>> i think there's no question that taylor branch is right. there are -- it's a straight line from martin luther king backward to lincoln , backward to the founding phatters. they created an ideal of the country founded on the idea that all men were created equal . they knew all men were not created equal . we had slavery. but they mu we'd force ousts to move forward it. lincoln moved us forward. martin luther king 100 years later got us further to that ideal. what was so special about that march when i was a college student , i remember the day , i remember the singing, i remember the worry before hand about whether there'd be mob violence . but most of all i remember the exhilaration, a feeling i was part of something larger than myself. we were helping to make the country a better place . and despite the fact that the '60s degenerated into riots later, assassinations, the vietnam war , there was something about that hopefulness in the early '60s. it stayed with me my whole life. and that's what you have to re-create today, the idea we can change the country, nonviolent movement, leadership, did it then, civil war did it in an earlier time, the framers did it at the beginning. we have a generation that can do it now.
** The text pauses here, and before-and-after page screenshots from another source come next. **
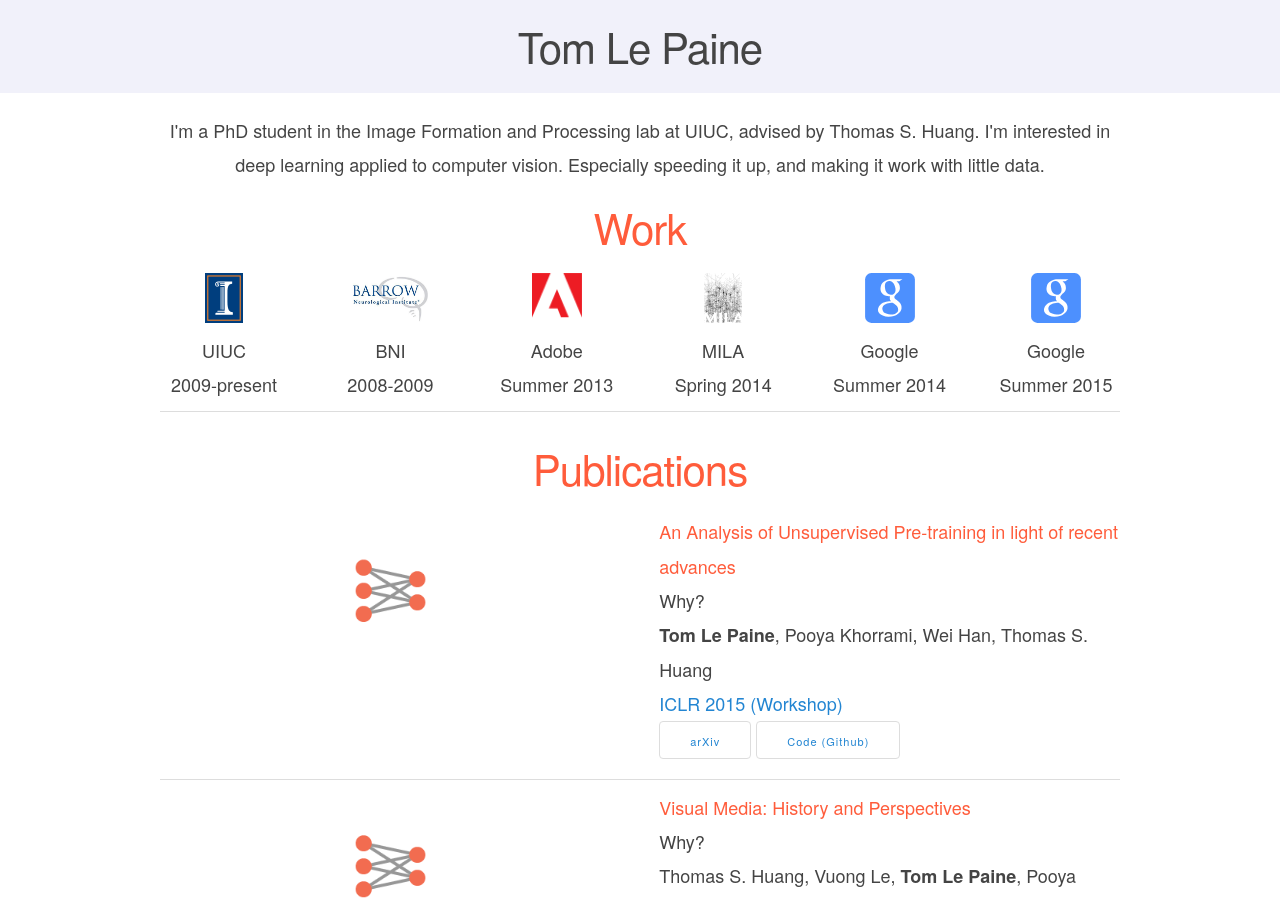
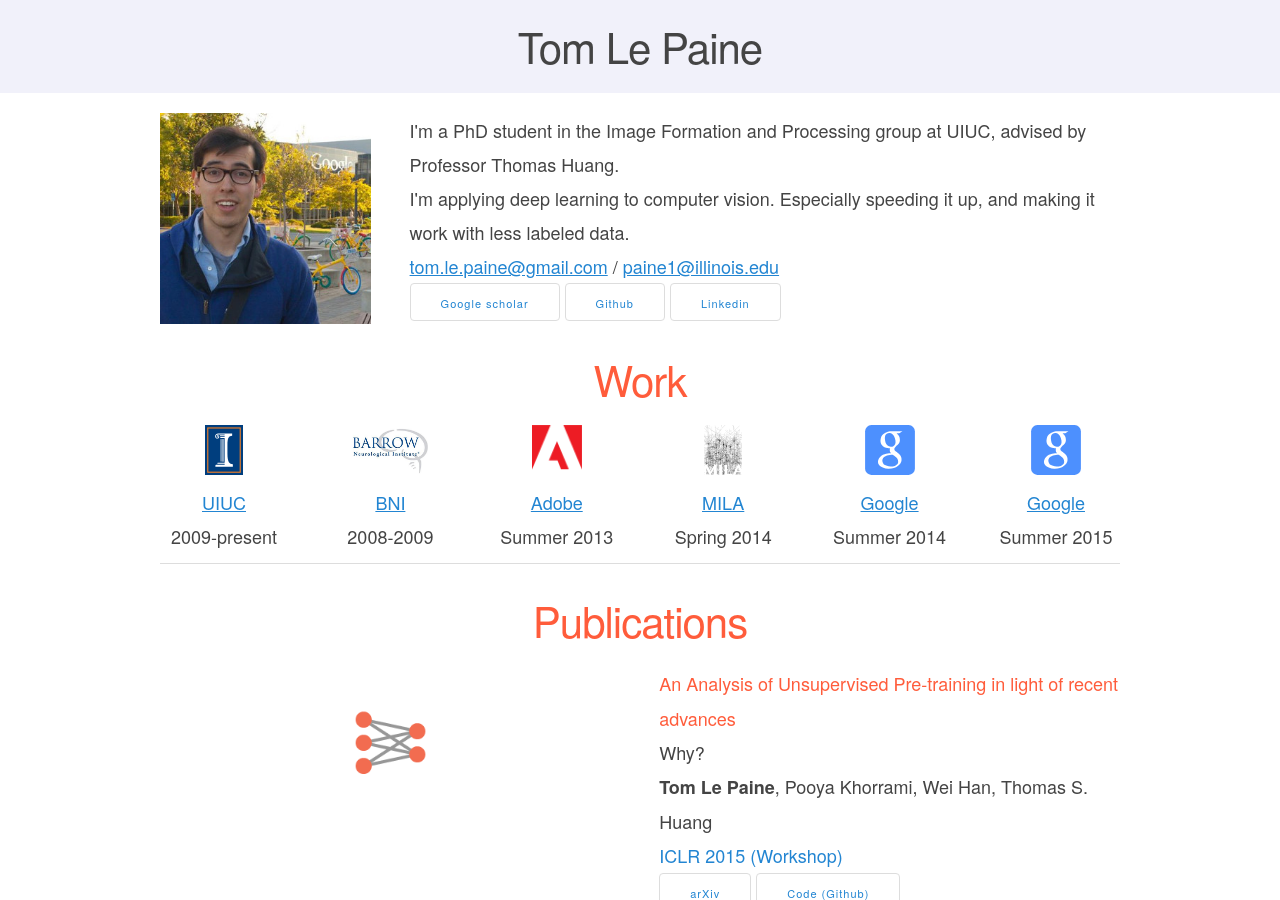
Before and after one commit to tomlepaine/tomlepaine.github.io, a Jekyll site: the page built from index.html, in a window 1280 px wide and 900 px high. Built offline with Jekyll 4.4.1, drawn with Linux system fonts in a browser that asks for light colours; some of the changed text lies outside the part shown.

Commit message:
Added a lot of stuff.

```diff
--- /dev/null
+++ b/_data/teaching.yml
@@ -0,0 +1,3 @@
+- name: "CS 543: Computer Vision"
+  time: Spring 2013
+  url: http://web.engr.illinois.edu/~slazebni/spring13/
--- a/_data/work.yml
+++ b/_data/work.yml
@@ -1,18 +1,24 @@
 - name: UIUC
   image: uiuc.svg
   time: 2009-present
+  url: http://illinois.edu/
 - name: BNI
   image: barrow.png
   time: 2008-2009
+  url: http://www.thebarrow.org/
 - name: Adobe
   image: adobe.png
   time: Summer 2013
+  url: http://www.adobe.com/
 - name: MILA
   image: mila.png
   time: Spring 2014
+  url: http://lisa.iro.umontreal.ca/mila/
 - name: Google
   image: google.svg
   time: Summer 2014
+  url: http://www.google.com
 - name: Google
   image: google.svg
   time: Summer 2015
+  url: http://www.google.com
--- a/_includes/about.html
+++ b/_includes/about.html
@@ -1,7 +1,21 @@
 <div class="section">
   <div class="container">
-    I'm a PhD student in the Image Formation and Processing lab at UIUC, advised by Thomas S. Huang.
+    <div class="row">
+      <div class="three columns">
+        <img class="u-max-full-width" src="{{ "/assets/img/" | prepend: site.baseurl }}tom.jpg" alt="">
+      </div>
+      <div class="nine columns abstract">
+        <p>I'm a PhD student in the Image Formation and Processing group at UIUC, advised by Professor Thomas Huang.</p>
 
-    I'm interested in deep learning applied to computer vision. Especially speeding it up, and making it work with little data.
+        <p>I'm applying deep learning to computer vision. Especially speeding it up, and making it work with less labeled data.</p>
+        <div>
+          <a href="mailto:tom.le.paine@gmail.com">tom.le.paine@gmail.com</a> /
+          <a href="mailto:paine1@illinois.edu">paine1@illinois.edu</a>
+        </div>
+        <a class="button" href="https://scholar.google.com/citations?user=oFIvUSQAAAAJ&hl=en&oi=ao">Google scholar</a>
+        <a class="button" href="https://github.com/tomlepaine">Github</a>
+        <a class="button" href="https://www.linkedin.com/in/tomlepaine">Linkedin</a>
+      </div>
+    </div>
   </div>
 </div>
--- a/_includes/code.html
+++ b/_includes/code.html
@@ -4,7 +4,7 @@
     <div class="row">
 
       <div class="three columns">
-        <img class="img-responsive" src="{{ "/assets/img/code/" | prepend: site.baseurl }}anna.png" alt="">
+        <img class="u-max-full-width" src="{{ "/assets/img/code/" | prepend: site.baseurl }}anna.png" alt="">
       </div>
 
       <div class="nine columns abstract">
@@ -15,7 +15,7 @@
           input = layers.Input()
           conv1 = layers.conv1(input=input)
         </code></pre>
-        <a class="button" href="">Github</a>
+        <a class="button" href="https://github.com/ifp-uiuc/anna">Github</a>
       </div>
 
     </div>
--- a/_includes/teaching.html
+++ b/_includes/teaching.html
@@ -1,6 +1,12 @@
 <div class="section">
   <div class="container">
     <h2 class="orange">Teaching</h2>
-    hello
+    {% for teaching in site.data.teaching %}
+      <div class="row abstract">
+        <div class="blue">{{teaching.time}}</div>
+        I was a teaching assistant for <a href="{{teaching.url}}">{{teaching.name}}</a>
+      </div>
+    {% endfor %}
+    <hr>
   </div>
 </div>
--- a/_includes/work.html
+++ b/_includes/work.html
@@ -5,7 +5,7 @@
         {% for work in site.data.work %}
             <div class="two columns">
               <img class="img-responsive" src="{{ "/assets/img/work/" | prepend: site.baseurl }}{{ work.image }}" height=50 alt="">
-              <div>{{ work.name }}</div>
+              <div><a href="{{ work.url }}">{{ work.name }}</a></div>
               <div>{{ work.time }}</div>
             </div>
         {% endfor %}
```
Also changed, not shown: assets/img/tom.jpg (added).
>> can i pay tribute to the two men who organized the march, especially randolf, a man of immense dignity, who believed in peaceful, direct options. you go after your opponents relently. superior emotional discipline and self-control and force them, the racists in that count, to display their own evil and transfer the whole debate that way by a superior dignity. that was part of what the march did, took a strategy deeply thought through and expressed to the nation and showed how you made social change .

>> sheryl wudunn , you won a pulitzer prize covering china, particularly the demonstrations in tiananmen square . the resonance that you saw covering tiananmen square of that 1963 march.

>> oh, absolutely. look, absolutely, martin luther king 's speech was the greatest speech of the 20th century so it had to have an effect around the world. the underlying need for better jobs, better -- you know, life and also freedom was very strong. a chinese student leader actually invoked martin luther king has his role model during the tiananmen square movement. but most kids, they would say something like, one student told me, democracy, yes, i don't know much about it but i know we need more of it.

>> it's interest, reverend, the tension at the time, and again it plays out in this special rebroadcast on nbc when you saw dr. king with roy wilkins . to david's point, you saw dr. king so poised and unflappable facing questions of potential violence in washington. but there was tension about the value of that kind of demonstration, mass demonstration in the street, and how it made african-americans look and appear to a largely white america .

>> it's ironic that people don't understand mrs. king, who i've got to know well -- i was too young to know dr. king -- talked about how controversial he was during his lifetime and those tactics of randolph and rustin. people always said you're causing violence, stirring things up, and you're moving too fast, and i think that upon his death people gave him credit for things that he never heard in life. and in many ways we hear today some of the same kinds of attacks. certainly no one's on the scale that they were, but the same kinds of things, that why don't y'all do it another way, when these are the ways you dramatize the problem. marches are not set to solve a problem. they're set to show the problem and force someone to solve it.